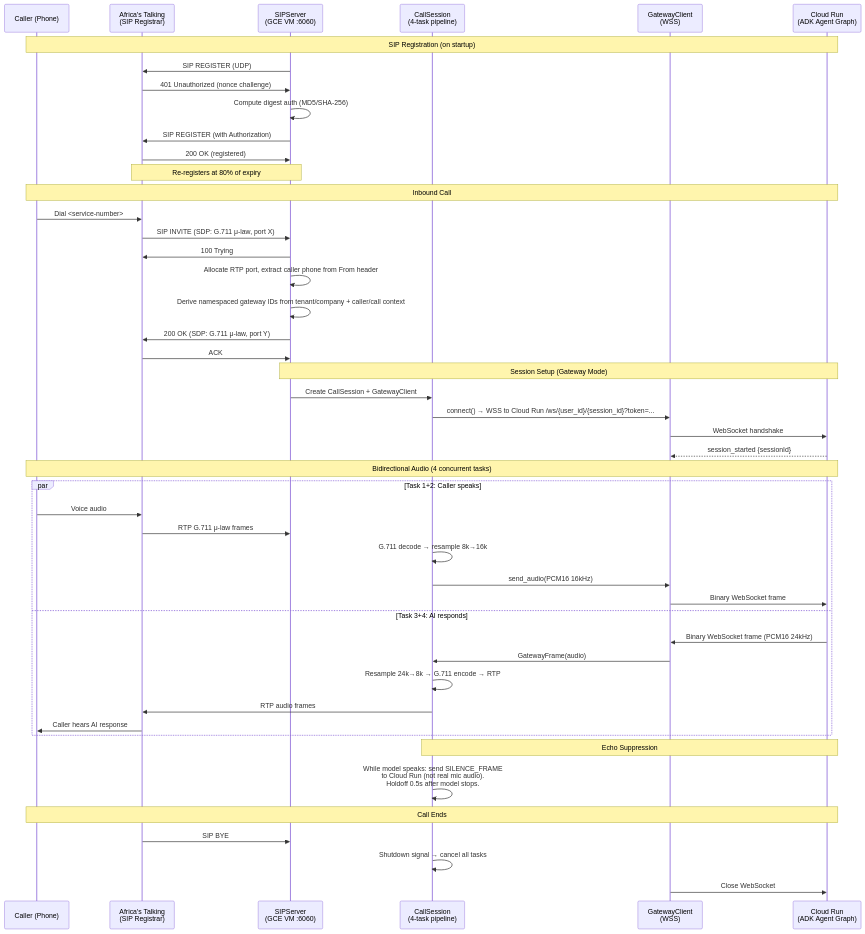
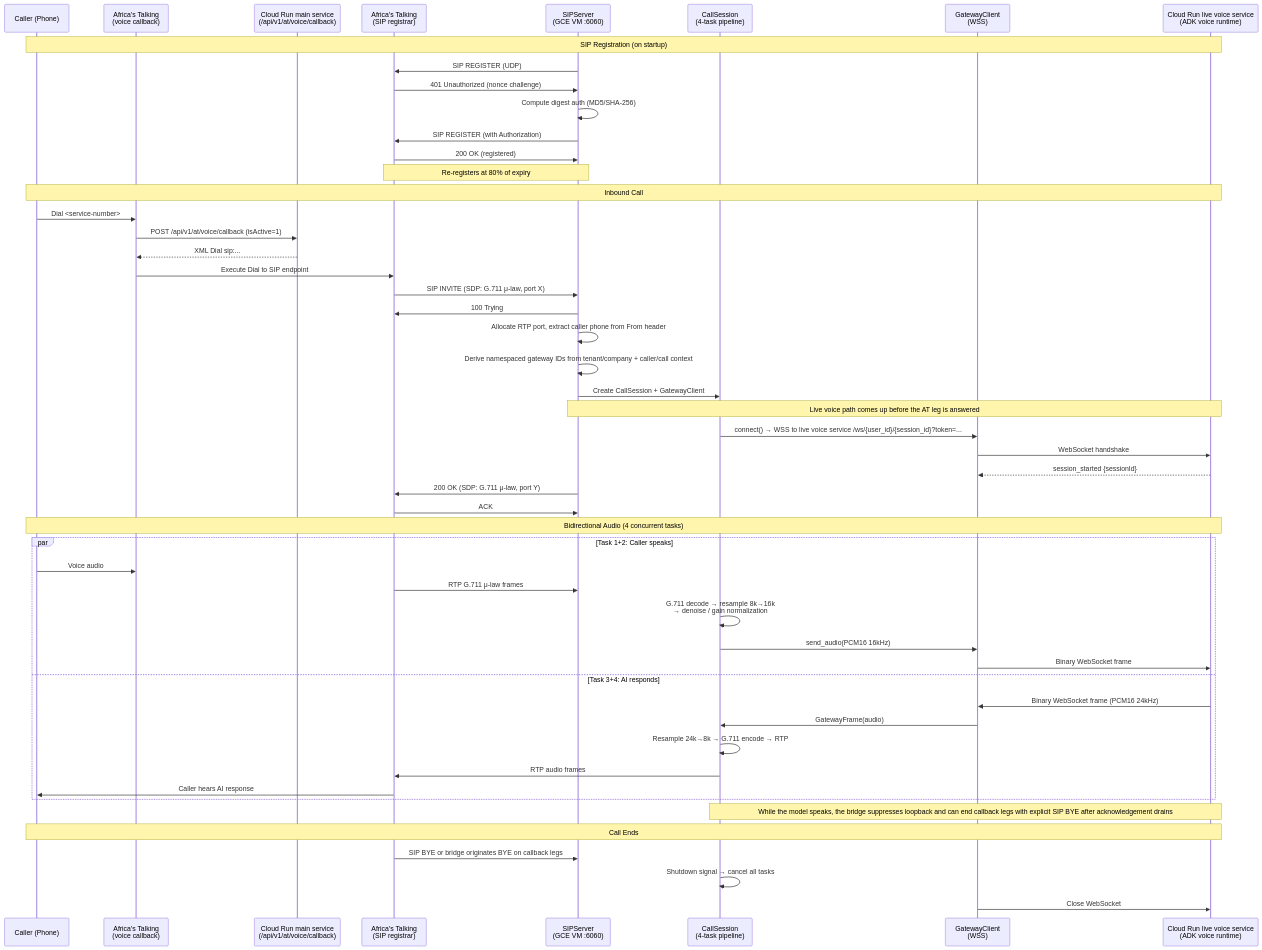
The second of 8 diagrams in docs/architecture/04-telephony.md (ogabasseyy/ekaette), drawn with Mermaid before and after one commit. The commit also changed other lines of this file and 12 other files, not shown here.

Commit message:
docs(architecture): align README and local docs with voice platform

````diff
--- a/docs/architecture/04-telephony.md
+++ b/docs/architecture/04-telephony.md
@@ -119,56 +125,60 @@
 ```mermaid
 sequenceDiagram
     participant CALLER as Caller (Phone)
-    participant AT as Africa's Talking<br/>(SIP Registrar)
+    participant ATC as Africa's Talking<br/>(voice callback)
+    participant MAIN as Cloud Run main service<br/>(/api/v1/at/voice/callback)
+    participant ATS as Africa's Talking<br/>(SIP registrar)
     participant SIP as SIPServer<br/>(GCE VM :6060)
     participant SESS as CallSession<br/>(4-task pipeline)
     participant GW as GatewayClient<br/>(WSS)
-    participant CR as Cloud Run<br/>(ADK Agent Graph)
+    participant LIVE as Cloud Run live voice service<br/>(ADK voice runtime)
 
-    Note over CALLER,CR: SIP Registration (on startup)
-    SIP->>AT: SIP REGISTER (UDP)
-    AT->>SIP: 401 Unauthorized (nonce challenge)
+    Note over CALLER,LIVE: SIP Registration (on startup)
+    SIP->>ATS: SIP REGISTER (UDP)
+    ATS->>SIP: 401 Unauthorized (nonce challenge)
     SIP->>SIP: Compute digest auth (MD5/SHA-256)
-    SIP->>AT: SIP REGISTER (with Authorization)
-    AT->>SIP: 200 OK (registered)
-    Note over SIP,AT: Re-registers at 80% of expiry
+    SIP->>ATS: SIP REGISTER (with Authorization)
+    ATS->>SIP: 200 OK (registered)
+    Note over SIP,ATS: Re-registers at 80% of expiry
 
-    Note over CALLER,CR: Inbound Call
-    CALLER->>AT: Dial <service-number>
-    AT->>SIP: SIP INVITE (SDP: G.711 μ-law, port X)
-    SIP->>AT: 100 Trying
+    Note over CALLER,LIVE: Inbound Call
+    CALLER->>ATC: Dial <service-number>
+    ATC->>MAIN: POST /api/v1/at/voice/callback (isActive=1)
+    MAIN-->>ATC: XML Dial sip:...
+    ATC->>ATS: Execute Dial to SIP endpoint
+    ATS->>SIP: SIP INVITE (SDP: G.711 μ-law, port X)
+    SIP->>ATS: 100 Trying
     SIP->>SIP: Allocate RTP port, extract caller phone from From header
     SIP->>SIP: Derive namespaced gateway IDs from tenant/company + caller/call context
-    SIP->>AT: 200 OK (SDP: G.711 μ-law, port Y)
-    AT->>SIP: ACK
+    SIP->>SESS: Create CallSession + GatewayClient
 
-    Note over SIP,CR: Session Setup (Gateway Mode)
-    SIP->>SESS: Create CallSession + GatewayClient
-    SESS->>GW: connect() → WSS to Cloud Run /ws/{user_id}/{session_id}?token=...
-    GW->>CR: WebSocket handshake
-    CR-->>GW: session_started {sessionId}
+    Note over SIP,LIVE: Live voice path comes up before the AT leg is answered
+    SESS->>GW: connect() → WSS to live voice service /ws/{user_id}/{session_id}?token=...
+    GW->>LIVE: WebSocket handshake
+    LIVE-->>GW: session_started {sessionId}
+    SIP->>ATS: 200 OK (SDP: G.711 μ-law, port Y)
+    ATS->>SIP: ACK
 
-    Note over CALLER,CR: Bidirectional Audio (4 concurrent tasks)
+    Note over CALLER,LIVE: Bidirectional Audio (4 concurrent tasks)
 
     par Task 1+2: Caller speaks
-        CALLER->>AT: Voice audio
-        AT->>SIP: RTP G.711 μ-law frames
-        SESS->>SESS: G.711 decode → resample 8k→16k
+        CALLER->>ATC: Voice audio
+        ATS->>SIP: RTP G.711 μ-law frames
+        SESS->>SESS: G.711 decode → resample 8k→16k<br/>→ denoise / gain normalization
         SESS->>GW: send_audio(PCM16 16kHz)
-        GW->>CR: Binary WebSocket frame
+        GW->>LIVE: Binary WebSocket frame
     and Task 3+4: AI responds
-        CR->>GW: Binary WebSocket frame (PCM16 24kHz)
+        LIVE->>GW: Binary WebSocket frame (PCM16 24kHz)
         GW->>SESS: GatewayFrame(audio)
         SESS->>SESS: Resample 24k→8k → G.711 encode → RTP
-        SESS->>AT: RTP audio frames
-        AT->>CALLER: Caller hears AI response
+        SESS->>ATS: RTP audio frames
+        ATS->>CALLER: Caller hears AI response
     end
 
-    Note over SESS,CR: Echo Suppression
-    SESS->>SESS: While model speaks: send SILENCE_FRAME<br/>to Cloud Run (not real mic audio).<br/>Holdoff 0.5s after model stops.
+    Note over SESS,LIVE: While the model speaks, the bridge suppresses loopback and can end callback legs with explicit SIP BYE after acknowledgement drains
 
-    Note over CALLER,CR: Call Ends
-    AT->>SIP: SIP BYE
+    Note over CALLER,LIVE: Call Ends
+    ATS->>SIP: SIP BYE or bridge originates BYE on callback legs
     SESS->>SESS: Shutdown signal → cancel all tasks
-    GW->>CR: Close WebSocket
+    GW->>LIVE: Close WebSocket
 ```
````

+-------+

_What you should do_. Find and show each line of the listing with the word "participant".

_Solution for this task_.
     participant CALLER as Caller (Phone)
-    participant AT as Africa's Talking<br/>(SIP Registrar)
+    participant ATC as Africa's Talking<br/>(voice callback)
+    participant MAIN as Cloud Run main service<br/>(/api/v1/at/voice/callback)
+    participant ATS as Africa's Talking<br/>(SIP registrar)
     participant SIP as SIPServer<br/>(GCE VM :6060)
     participant SESS as CallSession<br/>(4-task pipeline)
     participant GW as GatewayClient<br/>(WSS)
-    participant CR as Cloud Run<br/>(ADK Agent Graph)
+    participant LIVE as Cloud Run live voice service<br/>(ADK voice runtime)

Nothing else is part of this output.